The new president of the Jewish Federation of Greater Kansas City, Miriam Scharf, is on the right track.
In addition to other goals, like education and resource development, she plans to make “welcoming interfaith families a priority”:
“Studies show that in some communities as many as 50 percent of Jewish families are interfaith,” she said. “In a community like Kansas City, I think we can do a better job of addressing some of the needs that interfaith families have, engaging the interfaith family in Jewish community activities and making them feel welcome.”
Miriam, if you need any help, we’re here for you and your community.
Speaking up for Jews by Choice
Writing in Haaretz, Rabbi Michael Knopf busts myths about Jews by Choice (aka, converts to Judaism). He lays out possible historical reasons for being skeptical, or even critical, of those who convert (or want to convert) to Judaism.
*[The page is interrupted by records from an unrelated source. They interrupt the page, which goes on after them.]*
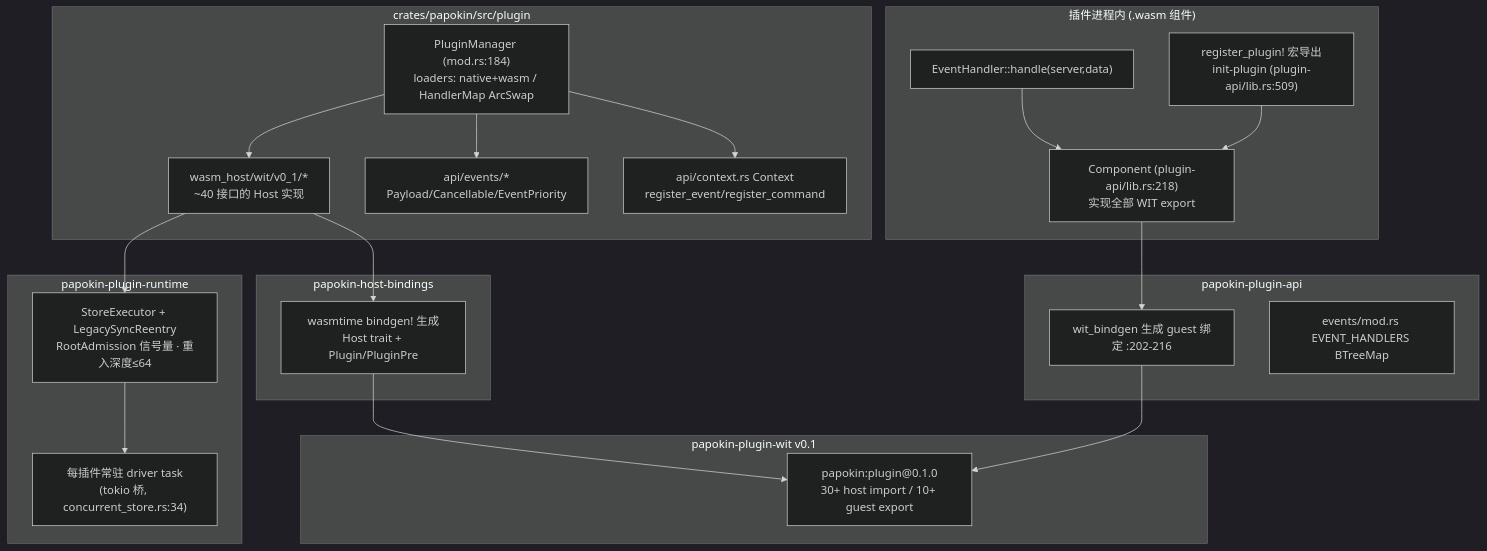
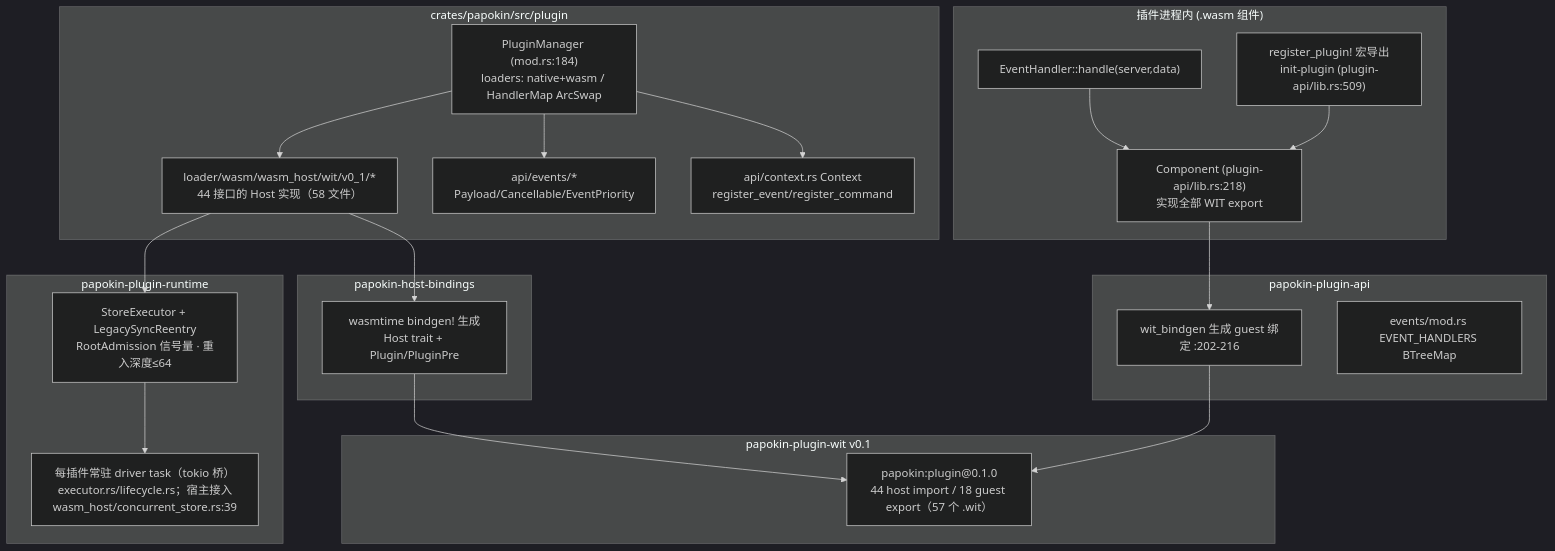
The eighth of 8 diagrams in note/04-模块分析.md (Quotidietium/Papokin), drawn with Mermaid (dark theme) before and after one commit. The commit also changed other lines of this file and 1 other file, not shown here.

````diff
--- a/note/04-模块分析.md
+++ b/note/04-模块分析.md
@@ -274,32 +284,32 @@
 ```mermaid
 graph TB
     subgraph GUEST["插件进程内 (.wasm 组件)"]
         REG["register_plugin! 宏导出<br/>init-plugin (plugin-api/lib.rs:509)"]
         EH["EventHandler::handle(server,data)"]
         CGUEST["Component (plugin-api/lib.rs:218)<br/>实现全部 WIT export"]
     end
     subgraph SDK["papokin-plugin-api"]
         GB["wit_bindgen 生成 guest 绑定 :202-216"]
         EVS["events/mod.rs EVENT_HANDLERS BTreeMap"]
     end
     subgraph CONTRACT["papokin-plugin-wit v0.1"]
-        WITW["papokin:plugin@0.1.0<br/>30+ host import / 10+ guest export"]
+        WITW["papokin:plugin@0.1.0<br/>44 host import / 18 guest export（57 个 .wit）"]
     end
     subgraph HOSTIMPL["crates/papokin/src/plugin"]
         PM2["PluginManager (mod.rs:184)<br/>loaders: native+wasm / HandlerMap ArcSwap"]
-        WH["wasm_host/wit/v0_1/*<br/>~40 接口的 Host 实现"]
+        WH["loader/wasm/wasm_host/wit/v0_1/*<br/>44 接口的 Host 实现（58 文件）"]
         EVENTS["api/events/*<br/>Payload/Cancellable/EventPriority"]
         CTX["api/context.rs Context<br/>register_event/register_command"]
     end
     subgraph RT["papokin-plugin-runtime"]
         EXE["StoreExecutor + LegacySyncReentry<br/>RootAdmission 信号量 · 重入深度≤64"]
-        DRV["每插件常驻 driver task<br/>(tokio 桥, concurrent_store.rs:34)"]
+        DRV["每插件常驻 driver task（tokio 桥）<br/>executor.rs/lifecycle.rs；宿主接入<br/>wasm_host/concurrent_store.rs:39"]
     end
     subgraph HB2["papokin-host-bindings"]
         BG["wasmtime bindgen! 生成<br/>Host trait + Plugin/PluginPre"]
     end
     REG & EH --> CGUEST --> GB --> WITW
     PM2 --> WH --> BG --> WITW
     WH --> EXE --> DRV
     PM2 --> EVENTS & CTX
 ```
````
But his bottom line?
But here is the truth: A Jew by Choice is just as Jewish as any Jew by Birth. For over two millennia, this has been the normative position of the Jewish tradition toward those brave and blessed souls who have chosen to become part of the Jewish people.
Thanks for reiterating this, rabbi. Let’s hope that more people hear your message and treat all of us, by choice or by birth, equally.
I was surprised to stumble across an article about the “who’s a Jew” debate in the Wall Street Journal. The Jews of the Chinese town of Kaifeng followed patrilineal descent (“Kaifeng Jews trace their heritage through their father, as Chinese traditionally do”). But when they visit Israel, or get in touch with the Chabad House in Beijing, they’re told they’re not actually Jewish (“They may stem from Jewish ancestry, but they aren’t Jewish,” says Rabbi Shimon Freundlich, who runs the orthodox Chabad House in Beijing. “There hasn’t been a Jewish community in Kaifeng in 400 years.”).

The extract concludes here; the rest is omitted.